The understanding of the evolution of variable sex determination mechanisms across taxa requires comparative studies among closely related species. Following the fate of a known master sex-determining gene, we traced the evolution of sex determination in an entire teleost order (Esociformes). We discovered that the northern pike (Esox lucius) master sex-determining gene originated from a 65 to 90 million-year-old gene duplication event and that it remained sex-linked on undifferentiated sex chromosomes for at least 56 million years in multiple species. We identified several independent species- or population-specific sex determination transitions, including a recent loss of a Y-chromosome. These findings highlight the diversity of evolutionary fates of master sex-determining genes and the importance of population demographic history in sex determination studies. We hypothesize that occasional sex reversals and genetic bottlenecks provide a non-adaptive explanation for sex determination transitions.

PMID: 33506762 [PubMed - as supplied by publisher]

Related Articles

The Developmental and Genetic Architecture of the Sexually Selected Male Ornament of Swordtails.

Curr Biol. 2020 Dec 02;:

Authors: Schartl M, Kneitz S, Ormanns J, Schmidt C, Anderson JL, Amores A, Catchen J, Wilson C, Geiger D, Du K, Garcia-Olazábal M, Sudaram S, Winkler C, Hedrich R, Warren WC, Walter R, Meyer A, Postlethwait JH

Sexual selection results in sex-specific characters like the conspicuously pigmented extension of the ventral tip of the caudal fin-the "sword"-in males of several species of Xiphophorus fishes.

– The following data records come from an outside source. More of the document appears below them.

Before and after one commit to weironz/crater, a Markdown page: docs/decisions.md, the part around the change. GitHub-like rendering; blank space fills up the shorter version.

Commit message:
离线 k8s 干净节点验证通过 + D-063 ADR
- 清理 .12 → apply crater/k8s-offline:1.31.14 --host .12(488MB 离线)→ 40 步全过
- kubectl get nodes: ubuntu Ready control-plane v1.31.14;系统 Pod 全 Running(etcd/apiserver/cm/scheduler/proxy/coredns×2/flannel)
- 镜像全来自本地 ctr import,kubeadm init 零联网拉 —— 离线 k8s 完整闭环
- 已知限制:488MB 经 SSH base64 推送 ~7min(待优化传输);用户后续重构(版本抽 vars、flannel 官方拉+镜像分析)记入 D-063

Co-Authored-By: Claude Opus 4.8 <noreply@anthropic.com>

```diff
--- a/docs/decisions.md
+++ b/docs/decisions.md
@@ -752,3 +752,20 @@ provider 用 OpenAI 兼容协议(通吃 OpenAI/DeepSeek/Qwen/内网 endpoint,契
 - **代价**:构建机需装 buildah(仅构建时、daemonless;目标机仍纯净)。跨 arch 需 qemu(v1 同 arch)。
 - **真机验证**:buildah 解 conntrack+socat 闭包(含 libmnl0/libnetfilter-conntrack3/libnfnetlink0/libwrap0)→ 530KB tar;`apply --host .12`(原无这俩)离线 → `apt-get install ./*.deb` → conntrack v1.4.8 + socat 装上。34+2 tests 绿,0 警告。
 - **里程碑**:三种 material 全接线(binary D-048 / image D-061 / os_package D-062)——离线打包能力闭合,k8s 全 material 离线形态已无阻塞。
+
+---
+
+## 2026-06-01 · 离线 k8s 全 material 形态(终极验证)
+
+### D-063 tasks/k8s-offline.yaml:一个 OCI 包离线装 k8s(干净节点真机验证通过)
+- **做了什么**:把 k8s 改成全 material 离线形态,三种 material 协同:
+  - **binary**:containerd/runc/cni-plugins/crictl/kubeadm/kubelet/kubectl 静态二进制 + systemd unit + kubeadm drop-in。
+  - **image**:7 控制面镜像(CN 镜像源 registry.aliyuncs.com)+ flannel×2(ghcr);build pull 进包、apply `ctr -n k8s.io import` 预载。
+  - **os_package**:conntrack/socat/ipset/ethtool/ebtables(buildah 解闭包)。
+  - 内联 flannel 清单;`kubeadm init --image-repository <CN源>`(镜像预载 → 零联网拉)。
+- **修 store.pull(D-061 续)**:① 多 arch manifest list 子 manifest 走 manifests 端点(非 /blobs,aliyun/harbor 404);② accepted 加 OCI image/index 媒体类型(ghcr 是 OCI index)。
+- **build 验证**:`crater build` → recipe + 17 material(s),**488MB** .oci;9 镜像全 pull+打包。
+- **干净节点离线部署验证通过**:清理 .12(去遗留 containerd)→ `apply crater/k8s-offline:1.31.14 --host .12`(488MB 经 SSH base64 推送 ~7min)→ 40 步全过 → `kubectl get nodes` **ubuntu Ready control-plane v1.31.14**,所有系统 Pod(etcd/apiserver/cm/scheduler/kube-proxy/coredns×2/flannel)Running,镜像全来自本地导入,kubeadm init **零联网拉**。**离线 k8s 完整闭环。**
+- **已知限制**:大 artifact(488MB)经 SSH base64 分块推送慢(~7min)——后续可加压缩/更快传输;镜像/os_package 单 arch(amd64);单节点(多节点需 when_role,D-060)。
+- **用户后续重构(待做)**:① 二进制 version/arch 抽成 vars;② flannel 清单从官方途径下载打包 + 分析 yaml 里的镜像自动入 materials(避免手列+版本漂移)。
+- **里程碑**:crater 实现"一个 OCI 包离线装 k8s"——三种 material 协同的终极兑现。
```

To uncover the genetic architecture underlying sword formation and to identify genes that are associated with its development, we characterized the sword transcriptional profile and combined it with genetic mapping approaches. Results showed that the male ornament of swordtails develops from a sexually non-dimorphic prepattern of transcription factors in the caudal fin. Among genes that constitute the exclusive sword transcriptome and are located in the genomic region associated with this trait we identify the potassium channel, Kcnh8, as a sword development gene. In addition to its neural function kcnh8 performs a known role in fin growth. These findings indicate that during evolution of swordtails a brain gene has been co-opted for an additional novel function in establishing a male ornament.

PMID: 33275891 [PubMed - as supplied by publisher]